* [About this exercise] Would you write out the records below exactly as given?

* [Study material]

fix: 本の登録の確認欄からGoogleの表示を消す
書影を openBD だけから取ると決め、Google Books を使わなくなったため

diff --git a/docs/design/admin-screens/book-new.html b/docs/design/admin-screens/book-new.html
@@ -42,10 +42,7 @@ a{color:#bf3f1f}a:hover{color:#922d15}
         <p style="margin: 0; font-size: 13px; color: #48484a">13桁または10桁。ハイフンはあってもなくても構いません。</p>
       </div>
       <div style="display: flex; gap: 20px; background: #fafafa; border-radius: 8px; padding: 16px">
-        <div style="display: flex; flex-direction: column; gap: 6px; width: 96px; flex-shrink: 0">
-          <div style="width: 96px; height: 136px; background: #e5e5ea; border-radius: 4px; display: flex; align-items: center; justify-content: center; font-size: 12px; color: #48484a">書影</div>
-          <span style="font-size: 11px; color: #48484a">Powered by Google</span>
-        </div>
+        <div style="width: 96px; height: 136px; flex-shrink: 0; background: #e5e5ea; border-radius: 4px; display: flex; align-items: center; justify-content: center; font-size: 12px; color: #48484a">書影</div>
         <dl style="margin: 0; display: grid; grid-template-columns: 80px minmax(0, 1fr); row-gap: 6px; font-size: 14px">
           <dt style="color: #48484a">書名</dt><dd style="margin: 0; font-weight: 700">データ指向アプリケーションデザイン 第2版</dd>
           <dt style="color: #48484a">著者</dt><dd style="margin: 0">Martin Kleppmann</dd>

* [Solution for this problem]
fix: 本の登録の確認欄からGoogleの表示を消す
書影を openBD だけから取ると決め、Google Books を使わなくなったため

diff --git a/docs/design/admin-screens/book-new.html b/docs/design/admin-screens/book-new.html
@@ -42,10 +42,7 @@ a{color:#bf3f1f}a:hover{color:#922d15}
         <p style="margin: 0; font-size: 13px; color: #48484a">13桁または10桁。ハイフンはあってもなくても構いません。</p>
       </div>
       <div style="display: flex; gap: 20px; background: #fafafa; border-radius: 8px; padding: 16px">
-        <div style="display: flex; flex-direction: column; gap: 6px; width: 96px; flex-shrink: 0">
-          <div style="width: 96px; height: 136px; background: #e5e5ea; border-radius: 4px; display: flex; align-items: center; justify-content: center; font-size: 12px; color: #48484a">書影</div>
-          <span style="font-size: 11px; color: #48484a">Powered by Google</span>
-        </div>
+        <div style="width: 96px; height: 136px; flex-shrink: 0; background: #e5e5ea; border-radius: 4px; display: flex; align-items: center; justify-content: center; font-size: 12px; color: #48484a">書影</div>
         <dl style="margin: 0; display: grid; grid-template-columns: 80px minmax(0, 1fr); row-gap: 6px; font-size: 14px">
           <dt style="color: #48484a">書名</dt><dd style="margin: 0; font-weight: 700">データ指向アプリケーションデザイン 第2版</dd>
           <dt style="color: #48484a">著者</dt><dd style="margin: 0">Martin Kleppmann</dd>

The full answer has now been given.